A resistance to home working may lead to Millennial workers, or others who place a strong emphasis on work-life balance, feeling they don’t fit. Often, organisations end up clinging to outdated working patterns because their managers don’t have the skills to design jobs and manage people in a way more fitting to the new world of work and an increasingly diverse employee base. HR has a role to play in equipping managers with these skills and supporting them with managing workflow on an ongoing basis.
5. Rewarding inclusive behaviours

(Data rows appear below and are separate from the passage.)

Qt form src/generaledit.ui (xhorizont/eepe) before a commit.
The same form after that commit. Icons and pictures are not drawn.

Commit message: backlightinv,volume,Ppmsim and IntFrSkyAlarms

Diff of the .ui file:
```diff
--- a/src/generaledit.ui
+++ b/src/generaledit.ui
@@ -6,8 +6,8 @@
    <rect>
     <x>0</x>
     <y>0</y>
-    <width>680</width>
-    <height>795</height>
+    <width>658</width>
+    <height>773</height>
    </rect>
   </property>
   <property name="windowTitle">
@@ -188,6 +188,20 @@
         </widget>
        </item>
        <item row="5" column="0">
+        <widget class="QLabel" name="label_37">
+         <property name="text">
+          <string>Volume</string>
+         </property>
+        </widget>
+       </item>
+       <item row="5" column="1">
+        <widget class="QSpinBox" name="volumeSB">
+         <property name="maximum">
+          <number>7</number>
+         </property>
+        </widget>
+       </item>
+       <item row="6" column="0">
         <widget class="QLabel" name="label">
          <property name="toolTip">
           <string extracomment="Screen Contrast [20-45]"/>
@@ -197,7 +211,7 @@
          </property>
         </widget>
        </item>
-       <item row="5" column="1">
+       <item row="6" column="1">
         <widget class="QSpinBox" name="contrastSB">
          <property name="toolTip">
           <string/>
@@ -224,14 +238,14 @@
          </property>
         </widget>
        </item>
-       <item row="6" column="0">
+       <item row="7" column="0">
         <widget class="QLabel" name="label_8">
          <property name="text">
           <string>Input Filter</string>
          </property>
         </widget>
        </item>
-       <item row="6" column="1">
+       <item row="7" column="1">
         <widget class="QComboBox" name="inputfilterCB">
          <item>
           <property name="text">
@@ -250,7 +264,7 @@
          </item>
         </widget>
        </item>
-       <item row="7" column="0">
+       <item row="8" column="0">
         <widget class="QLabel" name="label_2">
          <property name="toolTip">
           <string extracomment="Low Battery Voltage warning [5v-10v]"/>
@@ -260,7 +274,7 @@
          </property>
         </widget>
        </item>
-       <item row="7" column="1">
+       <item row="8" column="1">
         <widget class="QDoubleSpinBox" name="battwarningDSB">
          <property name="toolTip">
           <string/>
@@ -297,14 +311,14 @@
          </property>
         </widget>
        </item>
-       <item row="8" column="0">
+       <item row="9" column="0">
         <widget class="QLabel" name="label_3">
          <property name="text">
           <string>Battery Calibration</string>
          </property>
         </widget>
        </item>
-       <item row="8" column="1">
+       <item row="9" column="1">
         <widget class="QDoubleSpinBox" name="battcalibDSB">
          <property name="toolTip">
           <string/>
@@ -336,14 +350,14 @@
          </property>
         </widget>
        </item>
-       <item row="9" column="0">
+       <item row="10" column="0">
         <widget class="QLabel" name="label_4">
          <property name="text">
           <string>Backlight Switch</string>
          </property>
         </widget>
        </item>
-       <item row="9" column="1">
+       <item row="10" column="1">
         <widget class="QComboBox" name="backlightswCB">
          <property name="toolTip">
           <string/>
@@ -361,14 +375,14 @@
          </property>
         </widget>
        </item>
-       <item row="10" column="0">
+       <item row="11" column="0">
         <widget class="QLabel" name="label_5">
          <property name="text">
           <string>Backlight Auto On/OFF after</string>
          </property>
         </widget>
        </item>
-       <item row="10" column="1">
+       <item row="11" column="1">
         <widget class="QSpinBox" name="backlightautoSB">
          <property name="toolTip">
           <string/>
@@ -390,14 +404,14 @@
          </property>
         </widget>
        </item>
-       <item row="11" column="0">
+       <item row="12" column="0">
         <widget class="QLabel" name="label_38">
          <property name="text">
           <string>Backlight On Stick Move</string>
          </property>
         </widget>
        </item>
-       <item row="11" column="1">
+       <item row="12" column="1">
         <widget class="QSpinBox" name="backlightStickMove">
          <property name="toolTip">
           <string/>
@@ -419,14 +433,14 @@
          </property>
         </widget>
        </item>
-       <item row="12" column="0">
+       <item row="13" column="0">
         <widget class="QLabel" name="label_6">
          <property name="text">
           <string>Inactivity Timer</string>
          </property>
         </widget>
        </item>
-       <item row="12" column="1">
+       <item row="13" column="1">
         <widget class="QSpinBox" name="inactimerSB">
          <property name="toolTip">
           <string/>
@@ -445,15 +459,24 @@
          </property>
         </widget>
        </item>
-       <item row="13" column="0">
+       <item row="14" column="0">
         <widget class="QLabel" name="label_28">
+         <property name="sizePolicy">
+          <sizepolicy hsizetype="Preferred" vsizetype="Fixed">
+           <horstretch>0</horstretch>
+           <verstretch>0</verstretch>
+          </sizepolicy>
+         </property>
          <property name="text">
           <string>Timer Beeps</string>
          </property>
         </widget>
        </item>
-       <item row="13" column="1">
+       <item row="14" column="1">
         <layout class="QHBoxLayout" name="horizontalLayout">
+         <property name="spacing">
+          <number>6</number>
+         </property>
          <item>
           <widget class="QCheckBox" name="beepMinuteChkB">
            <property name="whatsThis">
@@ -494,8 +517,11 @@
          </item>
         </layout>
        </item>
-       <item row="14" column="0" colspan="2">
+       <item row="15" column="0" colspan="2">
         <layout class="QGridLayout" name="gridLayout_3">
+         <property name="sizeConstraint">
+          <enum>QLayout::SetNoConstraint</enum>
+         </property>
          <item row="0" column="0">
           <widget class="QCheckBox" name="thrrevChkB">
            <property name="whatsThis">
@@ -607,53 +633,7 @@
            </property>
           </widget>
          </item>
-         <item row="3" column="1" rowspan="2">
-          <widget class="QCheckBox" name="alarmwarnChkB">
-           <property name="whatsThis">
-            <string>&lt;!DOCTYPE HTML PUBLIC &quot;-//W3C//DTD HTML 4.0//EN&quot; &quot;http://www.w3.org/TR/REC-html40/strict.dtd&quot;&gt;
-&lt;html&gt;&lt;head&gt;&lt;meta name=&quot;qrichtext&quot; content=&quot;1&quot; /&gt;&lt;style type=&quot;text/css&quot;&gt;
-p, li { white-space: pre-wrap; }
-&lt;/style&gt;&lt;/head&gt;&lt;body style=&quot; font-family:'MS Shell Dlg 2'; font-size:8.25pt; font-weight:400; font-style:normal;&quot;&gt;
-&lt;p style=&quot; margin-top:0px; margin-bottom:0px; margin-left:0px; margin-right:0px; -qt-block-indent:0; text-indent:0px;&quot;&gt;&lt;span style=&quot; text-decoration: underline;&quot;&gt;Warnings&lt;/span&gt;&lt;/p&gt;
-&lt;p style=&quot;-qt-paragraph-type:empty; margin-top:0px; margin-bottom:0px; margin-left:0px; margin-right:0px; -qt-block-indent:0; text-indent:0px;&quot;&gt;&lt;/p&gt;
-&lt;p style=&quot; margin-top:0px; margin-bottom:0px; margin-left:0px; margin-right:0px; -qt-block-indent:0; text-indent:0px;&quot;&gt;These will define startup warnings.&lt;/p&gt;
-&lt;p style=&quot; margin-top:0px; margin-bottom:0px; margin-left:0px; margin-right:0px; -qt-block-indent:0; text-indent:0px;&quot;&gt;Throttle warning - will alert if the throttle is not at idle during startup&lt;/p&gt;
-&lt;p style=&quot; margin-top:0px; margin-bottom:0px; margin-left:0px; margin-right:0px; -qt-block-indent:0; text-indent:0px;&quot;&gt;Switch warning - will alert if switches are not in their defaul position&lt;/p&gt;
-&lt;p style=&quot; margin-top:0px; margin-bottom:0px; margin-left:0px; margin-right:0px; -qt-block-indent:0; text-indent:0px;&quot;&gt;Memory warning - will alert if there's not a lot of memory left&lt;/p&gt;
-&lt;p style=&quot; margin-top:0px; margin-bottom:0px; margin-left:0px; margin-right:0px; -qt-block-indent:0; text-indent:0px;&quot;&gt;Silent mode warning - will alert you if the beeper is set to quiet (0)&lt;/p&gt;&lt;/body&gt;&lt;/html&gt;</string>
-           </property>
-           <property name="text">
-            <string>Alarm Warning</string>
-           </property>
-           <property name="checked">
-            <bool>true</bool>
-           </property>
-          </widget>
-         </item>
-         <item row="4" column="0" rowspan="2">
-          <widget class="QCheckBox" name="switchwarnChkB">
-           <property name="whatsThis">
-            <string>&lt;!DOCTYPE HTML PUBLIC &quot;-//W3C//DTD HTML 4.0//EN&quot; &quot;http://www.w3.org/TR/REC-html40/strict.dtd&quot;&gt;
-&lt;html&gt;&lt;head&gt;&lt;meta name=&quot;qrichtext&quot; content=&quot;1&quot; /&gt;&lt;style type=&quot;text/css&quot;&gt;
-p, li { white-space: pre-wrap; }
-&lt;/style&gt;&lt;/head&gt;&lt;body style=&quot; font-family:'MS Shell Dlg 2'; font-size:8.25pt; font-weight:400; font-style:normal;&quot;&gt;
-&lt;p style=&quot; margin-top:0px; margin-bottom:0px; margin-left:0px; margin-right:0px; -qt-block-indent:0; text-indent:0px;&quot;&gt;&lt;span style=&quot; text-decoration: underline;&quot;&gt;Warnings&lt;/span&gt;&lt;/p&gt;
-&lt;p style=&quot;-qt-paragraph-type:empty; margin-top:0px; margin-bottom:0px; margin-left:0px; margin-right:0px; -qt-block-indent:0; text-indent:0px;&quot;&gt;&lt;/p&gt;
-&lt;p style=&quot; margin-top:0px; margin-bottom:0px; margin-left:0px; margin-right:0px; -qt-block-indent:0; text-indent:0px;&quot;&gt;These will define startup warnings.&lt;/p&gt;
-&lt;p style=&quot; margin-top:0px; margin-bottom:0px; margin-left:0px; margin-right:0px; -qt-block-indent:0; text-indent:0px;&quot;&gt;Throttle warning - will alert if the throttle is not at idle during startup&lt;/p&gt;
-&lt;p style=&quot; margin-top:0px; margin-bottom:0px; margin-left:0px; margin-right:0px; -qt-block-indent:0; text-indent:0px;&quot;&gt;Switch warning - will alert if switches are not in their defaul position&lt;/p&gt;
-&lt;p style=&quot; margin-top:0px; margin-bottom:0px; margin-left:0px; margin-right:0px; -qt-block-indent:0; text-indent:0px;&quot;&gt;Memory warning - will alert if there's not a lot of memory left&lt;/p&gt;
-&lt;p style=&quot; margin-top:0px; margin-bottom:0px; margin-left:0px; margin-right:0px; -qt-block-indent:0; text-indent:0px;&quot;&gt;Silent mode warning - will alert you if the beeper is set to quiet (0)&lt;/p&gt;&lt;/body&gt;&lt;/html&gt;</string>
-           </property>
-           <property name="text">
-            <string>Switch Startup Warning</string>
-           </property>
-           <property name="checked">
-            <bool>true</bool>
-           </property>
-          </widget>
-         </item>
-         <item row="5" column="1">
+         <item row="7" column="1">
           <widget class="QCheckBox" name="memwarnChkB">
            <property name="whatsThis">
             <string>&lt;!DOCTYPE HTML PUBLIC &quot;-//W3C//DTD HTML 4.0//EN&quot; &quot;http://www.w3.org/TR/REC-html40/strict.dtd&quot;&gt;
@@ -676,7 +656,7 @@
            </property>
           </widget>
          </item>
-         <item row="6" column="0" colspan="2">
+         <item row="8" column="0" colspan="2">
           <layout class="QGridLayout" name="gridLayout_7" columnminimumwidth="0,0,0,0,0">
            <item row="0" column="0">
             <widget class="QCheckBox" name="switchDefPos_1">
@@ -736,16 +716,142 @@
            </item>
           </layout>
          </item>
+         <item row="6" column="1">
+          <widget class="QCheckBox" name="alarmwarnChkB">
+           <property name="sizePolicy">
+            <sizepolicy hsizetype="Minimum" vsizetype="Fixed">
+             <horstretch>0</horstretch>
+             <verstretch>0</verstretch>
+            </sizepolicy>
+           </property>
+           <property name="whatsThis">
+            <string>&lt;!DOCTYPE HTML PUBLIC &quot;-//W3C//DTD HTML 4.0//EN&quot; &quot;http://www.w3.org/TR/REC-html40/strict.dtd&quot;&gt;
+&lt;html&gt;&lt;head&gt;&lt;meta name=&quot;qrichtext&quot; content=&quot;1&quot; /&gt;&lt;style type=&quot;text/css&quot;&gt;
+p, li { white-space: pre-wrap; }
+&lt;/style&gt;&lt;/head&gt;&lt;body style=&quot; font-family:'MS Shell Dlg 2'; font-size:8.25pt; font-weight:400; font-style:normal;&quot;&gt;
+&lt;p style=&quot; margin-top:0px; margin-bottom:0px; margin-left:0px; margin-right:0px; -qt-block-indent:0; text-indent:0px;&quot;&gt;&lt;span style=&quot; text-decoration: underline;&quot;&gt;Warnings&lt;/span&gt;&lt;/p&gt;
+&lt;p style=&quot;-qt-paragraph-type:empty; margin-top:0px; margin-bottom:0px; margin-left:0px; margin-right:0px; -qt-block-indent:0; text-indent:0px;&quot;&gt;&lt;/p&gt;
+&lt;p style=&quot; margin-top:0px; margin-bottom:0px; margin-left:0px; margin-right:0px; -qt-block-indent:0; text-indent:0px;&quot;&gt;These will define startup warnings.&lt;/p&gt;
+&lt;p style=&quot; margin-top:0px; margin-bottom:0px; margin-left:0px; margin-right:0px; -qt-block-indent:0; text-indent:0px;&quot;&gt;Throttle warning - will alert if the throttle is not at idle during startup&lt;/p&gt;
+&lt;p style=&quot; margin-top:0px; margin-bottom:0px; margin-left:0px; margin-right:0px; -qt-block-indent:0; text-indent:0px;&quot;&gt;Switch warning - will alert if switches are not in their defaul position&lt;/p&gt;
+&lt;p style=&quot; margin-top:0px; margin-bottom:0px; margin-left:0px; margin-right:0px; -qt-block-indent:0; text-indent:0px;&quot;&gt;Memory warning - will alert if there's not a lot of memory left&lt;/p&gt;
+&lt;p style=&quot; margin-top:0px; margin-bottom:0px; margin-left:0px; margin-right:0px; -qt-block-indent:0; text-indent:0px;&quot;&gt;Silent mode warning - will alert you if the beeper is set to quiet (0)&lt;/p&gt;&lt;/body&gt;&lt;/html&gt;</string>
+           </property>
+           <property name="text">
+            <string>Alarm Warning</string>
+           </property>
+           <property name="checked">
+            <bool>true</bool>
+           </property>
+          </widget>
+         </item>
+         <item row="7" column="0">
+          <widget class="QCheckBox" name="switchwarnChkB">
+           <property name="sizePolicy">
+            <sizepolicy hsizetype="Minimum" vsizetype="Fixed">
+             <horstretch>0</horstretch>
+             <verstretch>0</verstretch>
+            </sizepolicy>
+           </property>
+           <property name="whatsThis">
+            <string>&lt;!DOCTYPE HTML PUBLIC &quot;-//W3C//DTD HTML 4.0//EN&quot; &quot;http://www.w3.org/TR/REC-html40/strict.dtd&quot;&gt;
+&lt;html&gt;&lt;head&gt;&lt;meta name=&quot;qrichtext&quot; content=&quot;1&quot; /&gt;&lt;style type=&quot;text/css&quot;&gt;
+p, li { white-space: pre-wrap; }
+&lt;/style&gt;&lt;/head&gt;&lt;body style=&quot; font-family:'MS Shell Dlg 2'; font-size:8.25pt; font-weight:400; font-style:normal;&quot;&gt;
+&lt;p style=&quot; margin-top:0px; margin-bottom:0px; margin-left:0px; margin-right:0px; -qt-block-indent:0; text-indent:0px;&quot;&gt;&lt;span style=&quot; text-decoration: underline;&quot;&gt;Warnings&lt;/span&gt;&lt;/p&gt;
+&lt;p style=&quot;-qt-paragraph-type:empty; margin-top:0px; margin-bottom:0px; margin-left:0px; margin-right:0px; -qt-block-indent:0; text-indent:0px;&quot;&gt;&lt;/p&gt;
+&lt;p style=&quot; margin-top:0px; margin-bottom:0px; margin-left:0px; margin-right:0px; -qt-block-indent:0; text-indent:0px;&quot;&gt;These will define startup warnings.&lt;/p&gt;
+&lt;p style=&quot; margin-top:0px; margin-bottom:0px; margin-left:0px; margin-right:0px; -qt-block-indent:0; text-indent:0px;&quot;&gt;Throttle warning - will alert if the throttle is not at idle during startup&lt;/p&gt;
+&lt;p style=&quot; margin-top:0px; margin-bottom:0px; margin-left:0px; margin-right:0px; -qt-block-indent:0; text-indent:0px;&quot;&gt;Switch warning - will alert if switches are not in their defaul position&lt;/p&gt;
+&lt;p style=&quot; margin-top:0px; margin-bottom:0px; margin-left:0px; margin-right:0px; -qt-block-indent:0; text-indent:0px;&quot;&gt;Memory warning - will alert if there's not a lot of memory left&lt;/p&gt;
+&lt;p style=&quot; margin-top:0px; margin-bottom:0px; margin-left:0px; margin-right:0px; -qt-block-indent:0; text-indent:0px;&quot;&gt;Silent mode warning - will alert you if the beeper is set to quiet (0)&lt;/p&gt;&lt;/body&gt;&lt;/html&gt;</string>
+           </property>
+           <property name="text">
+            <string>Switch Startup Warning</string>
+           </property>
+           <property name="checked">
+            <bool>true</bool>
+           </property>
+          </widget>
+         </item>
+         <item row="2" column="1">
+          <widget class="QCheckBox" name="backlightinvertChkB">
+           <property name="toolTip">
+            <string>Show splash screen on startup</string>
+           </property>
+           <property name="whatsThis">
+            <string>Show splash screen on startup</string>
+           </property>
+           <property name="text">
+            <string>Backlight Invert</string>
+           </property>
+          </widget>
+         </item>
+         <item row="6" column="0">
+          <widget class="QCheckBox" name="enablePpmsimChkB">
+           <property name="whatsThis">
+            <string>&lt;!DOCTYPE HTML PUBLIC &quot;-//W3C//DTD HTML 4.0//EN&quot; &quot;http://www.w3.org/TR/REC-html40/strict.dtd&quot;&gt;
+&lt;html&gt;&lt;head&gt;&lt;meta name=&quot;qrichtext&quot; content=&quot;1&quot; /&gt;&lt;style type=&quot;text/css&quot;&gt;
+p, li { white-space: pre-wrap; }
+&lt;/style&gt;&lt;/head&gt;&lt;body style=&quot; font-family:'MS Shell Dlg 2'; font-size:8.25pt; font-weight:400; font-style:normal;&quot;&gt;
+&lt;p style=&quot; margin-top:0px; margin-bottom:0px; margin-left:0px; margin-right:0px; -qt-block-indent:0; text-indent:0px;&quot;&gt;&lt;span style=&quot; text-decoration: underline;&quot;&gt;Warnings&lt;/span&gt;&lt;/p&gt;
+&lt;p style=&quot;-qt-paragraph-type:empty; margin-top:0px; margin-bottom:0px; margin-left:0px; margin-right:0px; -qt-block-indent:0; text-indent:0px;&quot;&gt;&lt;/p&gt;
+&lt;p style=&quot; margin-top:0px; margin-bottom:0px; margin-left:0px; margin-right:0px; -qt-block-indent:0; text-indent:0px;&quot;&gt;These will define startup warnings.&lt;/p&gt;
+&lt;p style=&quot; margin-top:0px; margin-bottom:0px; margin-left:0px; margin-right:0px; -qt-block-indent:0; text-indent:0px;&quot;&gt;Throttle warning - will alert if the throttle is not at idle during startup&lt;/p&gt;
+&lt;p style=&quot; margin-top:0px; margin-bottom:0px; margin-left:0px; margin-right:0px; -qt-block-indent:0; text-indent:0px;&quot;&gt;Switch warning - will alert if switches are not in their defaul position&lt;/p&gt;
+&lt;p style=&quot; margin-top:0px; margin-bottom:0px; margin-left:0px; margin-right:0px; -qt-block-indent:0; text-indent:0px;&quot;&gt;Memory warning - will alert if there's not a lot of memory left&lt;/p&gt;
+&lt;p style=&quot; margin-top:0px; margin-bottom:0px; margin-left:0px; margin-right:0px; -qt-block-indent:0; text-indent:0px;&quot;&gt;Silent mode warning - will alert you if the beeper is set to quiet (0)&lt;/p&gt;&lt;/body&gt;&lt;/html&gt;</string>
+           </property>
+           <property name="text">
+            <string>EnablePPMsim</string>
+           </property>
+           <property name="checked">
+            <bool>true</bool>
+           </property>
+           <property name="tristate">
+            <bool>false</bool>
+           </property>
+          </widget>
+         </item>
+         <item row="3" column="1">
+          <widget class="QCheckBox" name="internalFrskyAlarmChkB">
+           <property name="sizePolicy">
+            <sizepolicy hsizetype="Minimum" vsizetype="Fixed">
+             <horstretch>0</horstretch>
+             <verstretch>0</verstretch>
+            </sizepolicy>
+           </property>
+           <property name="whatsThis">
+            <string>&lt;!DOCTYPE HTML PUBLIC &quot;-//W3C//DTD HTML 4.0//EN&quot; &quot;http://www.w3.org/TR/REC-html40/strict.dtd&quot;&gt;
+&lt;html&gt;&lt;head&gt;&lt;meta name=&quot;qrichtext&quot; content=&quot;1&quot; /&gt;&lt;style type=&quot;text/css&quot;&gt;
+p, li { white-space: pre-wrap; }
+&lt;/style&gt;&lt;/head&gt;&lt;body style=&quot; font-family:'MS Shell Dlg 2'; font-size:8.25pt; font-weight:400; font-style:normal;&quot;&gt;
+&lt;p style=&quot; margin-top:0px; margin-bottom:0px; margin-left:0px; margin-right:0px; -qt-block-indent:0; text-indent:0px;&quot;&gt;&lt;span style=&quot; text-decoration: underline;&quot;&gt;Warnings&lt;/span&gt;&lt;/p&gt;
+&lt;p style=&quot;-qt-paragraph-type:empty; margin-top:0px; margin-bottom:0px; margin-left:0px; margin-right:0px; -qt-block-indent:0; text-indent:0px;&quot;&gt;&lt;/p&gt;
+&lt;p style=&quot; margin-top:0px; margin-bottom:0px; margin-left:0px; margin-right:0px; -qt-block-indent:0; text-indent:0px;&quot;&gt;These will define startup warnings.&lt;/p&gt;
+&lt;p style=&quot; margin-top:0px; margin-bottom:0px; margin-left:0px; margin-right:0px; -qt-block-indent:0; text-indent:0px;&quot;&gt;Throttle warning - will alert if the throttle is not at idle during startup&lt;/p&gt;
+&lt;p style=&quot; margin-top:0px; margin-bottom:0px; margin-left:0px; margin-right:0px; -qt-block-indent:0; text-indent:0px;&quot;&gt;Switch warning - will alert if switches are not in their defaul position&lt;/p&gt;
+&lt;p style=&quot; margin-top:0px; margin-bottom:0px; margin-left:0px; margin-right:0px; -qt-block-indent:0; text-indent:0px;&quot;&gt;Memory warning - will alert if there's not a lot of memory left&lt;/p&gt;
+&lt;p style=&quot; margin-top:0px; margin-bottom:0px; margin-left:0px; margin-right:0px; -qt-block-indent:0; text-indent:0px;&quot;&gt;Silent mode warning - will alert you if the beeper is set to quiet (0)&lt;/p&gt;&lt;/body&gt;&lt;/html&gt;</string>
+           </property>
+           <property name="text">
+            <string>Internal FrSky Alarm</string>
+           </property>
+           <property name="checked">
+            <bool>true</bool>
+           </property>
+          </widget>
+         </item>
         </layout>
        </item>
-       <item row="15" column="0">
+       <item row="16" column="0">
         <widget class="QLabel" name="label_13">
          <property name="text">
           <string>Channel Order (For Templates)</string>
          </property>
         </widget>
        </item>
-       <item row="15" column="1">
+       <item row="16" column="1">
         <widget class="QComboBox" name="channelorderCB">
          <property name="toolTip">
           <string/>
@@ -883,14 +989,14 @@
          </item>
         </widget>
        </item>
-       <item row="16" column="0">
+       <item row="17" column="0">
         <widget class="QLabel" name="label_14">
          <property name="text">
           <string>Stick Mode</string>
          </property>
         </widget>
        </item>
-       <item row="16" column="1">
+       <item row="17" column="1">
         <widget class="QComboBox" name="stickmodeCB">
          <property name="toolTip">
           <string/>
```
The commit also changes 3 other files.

Rewarding the kind of behaviours the business wants to encourage is another way of making a real step-change. Demonstrating a commitment (and real action) to diversity and inclusion needs to be a KPI for managers and a standing item for discussion in performance reviews. Peer reviews or anonymous surveys are a good way of measuring commitment and progress. This is not something that will come naturally to everyone, however, and HR needs to give priority to equipping managers with the courage and competence to review their practices, call out poor behaviour and to support people who are showing signs of feeling they don’t ‘belong’ in teams.
In its recent report on inclusion, the CIPD also points out the role practitioners have to play in building a culture of ‘allyship’, where employees actively champion inclusivity and are encouraged to ‘call out’ unacceptable or exclusionary behaviour (CIPD, Building Inclusive Workplaces, September 2019).
The value of data in helping organisations track and monitor progress towards inclusion cannot be over-emphasised. In its new Profession Map, the CIPD illustrates the importance of HR taking an evidence-based approach to all its activities. An HR software system, which enables reporting across everything from workforce make-up to salary against gender or ethnicity, can be a highly valuable tool.